Also eating a fair amount of bartered food: eggs, maple syrup, moose, deer, and some pickles and relish.
A bit of food storage is good to have. It eases the family over little financial bumps like we've been going through. I can dip in the food stores and use what money I have to take care of a few bills. When unexpected guests arrive, there's something good to feed them. It doesn't have to fancy. Good warm hearty home cooked food is always welcome.
Stored food is a good insurance policy. It's easy enough to buy a bit extra when shopping. Over the months that adds up. Add some grains and beans to the mix and you've got decent depth to the larder. Spices go a long way toward adding variety to basic ingredients. Get used to cooking and eating from the stored foods. It won't be a shock to the system. You'll know what to do with it.
During the Y2K scare, a neighbor stocked up on beans and rice. After the non-event, it occurred to him that he didn't eat beans or rice, nor did he know how to cook them. He gave them to us. We eat those things so it was great to have free food. He did keep his 10,000 rounds of .223.

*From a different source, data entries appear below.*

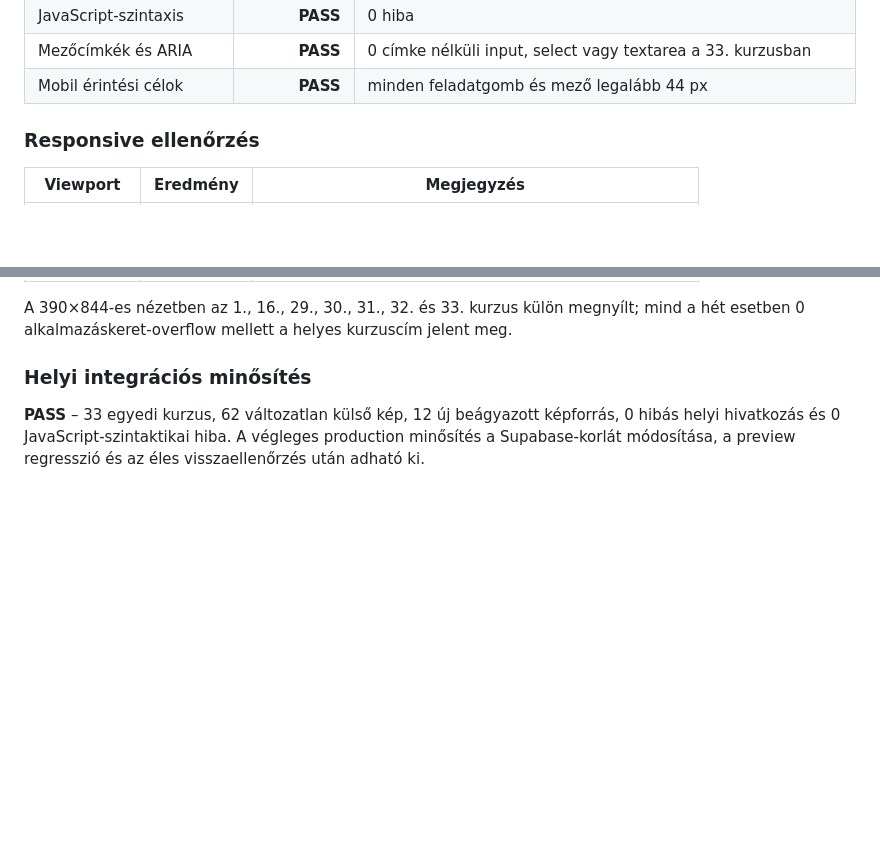
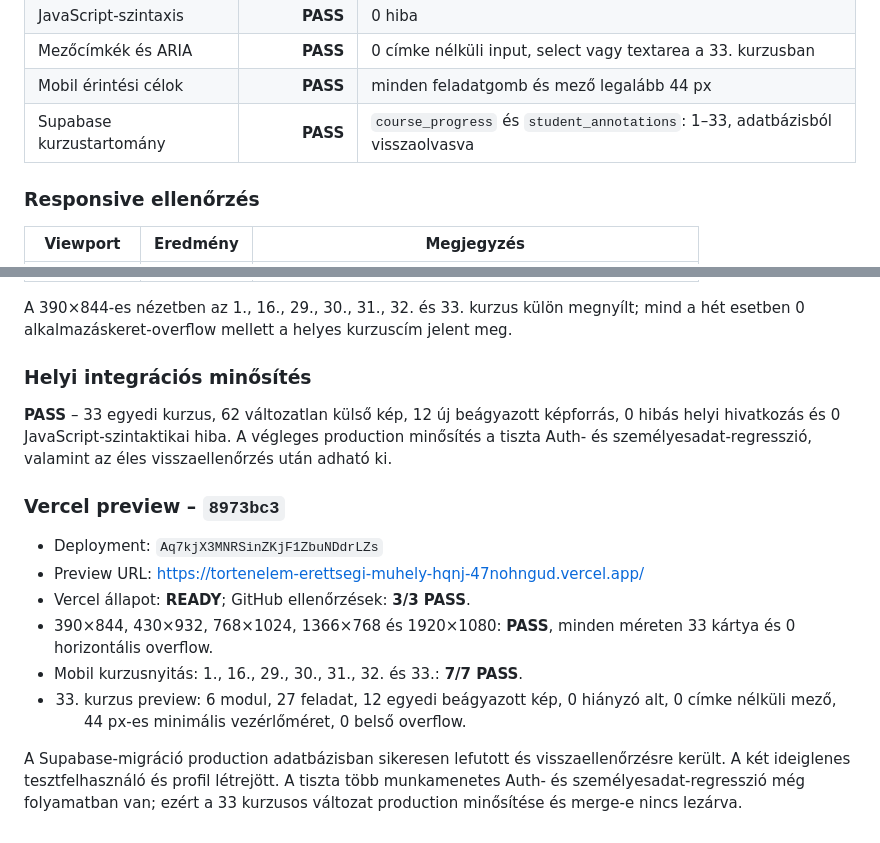
Before and after one commit to Tikitaka1984/tortenelem-erettsegi-muhely, a Markdown page: AUDIT-JELENTES.md, 2 parts joined by grey strips. GitHub-like rendering; blank space fills up the shorter version.

Commit message:
Document course 33 preview and database audit

```diff
--- a/AUDIT-JELENTES.md
+++ b/AUDIT-JELENTES.md
@@ -514,6 +514,7 @@ Az új „Művészettörténeti korstílusok” kurzus az eredeti 32 kurzus és
 | JavaScript-szintaxis | **PASS** | 0 hiba |
 | Mezőcímkék és ARIA | **PASS** | 0 címke nélküli input, select vagy textarea a 33. kurzusban |
 | Mobil érintési célok | **PASS** | minden feladatgomb és mező legalább 44 px |
+| Supabase kurzustartomány | **PASS** | `course_progress` és `student_annotations`: 1–33, adatbázisból visszaolvasva |
 
 ### Responsive ellenőrzés
 
@@ -529,4 +530,15 @@ A 390×844-es nézetben az 1., 16., 29., 30., 31., 32. és 33. kurzus külön me
 
 ### Helyi integrációs minősítés
 
-**PASS** – 33 egyedi kurzus, 62 változatlan külső kép, 12 új beágyazott képforrás, 0 hibás helyi hivatkozás és 0 JavaScript-szintaktikai hiba. A végleges production minősítés a Supabase-korlát módosítása, a preview regresszió és az éles visszaellenőrzés után adható ki.
+**PASS** – 33 egyedi kurzus, 62 változatlan külső kép, 12 új beágyazott képforrás, 0 hibás helyi hivatkozás és 0 JavaScript-szintaktikai hiba. A végleges production minősítés a tiszta Auth- és személyesadat-regresszió, valamint az éles visszaellenőrzés után adható ki.
+
+### Vercel preview – `8973bc3`
+
+- Deployment: `Aq7kjX3MNRSinZKjF1ZbuNDdrLZs`
+- Preview URL: https://tortenelem-erettsegi-muhely-hqnj-47nohngud.vercel.app/
+- Vercel állapot: **READY**; GitHub ellenőrzések: **3/3 PASS**.
+- 390×844, 430×932, 768×1024, 1366×768 és 1920×1080: **PASS**, minden méreten 33 kártya és 0 horizontális overflow.
+- Mobil kurzusnyitás: 1., 16., 29., 30., 31., 32. és 33.: **7/7 PASS**.
+- 33. kurzus preview: 6 modul, 27 feladat, 12 egyedi beágyazott kép, 0 hiányzó alt, 0 címke nélküli mező, 44 px-es minimális vezérlőméret, 0 belső overflow.
+
+A Supabase-migráció production adatbázisban sikeresen lefutott és visszaellenőrzésre került. A két ideiglenes tesztfelhasználó és profil létrejött. A tiszta több munkamenetes Auth- és személyesadat-regresszió még folyamatban van; ezért a 33 kurzusos változat production minősítése és merge-e nincs lezárva.
```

Some people think food storage is just for those end of the world events. In the real world, it's for things like I'm going through now. My wife hasn't worked in over a year and the budget is tighter than normal. It's no big deal. We won't miss any meals.
Christmas - 1912
20 minutes ago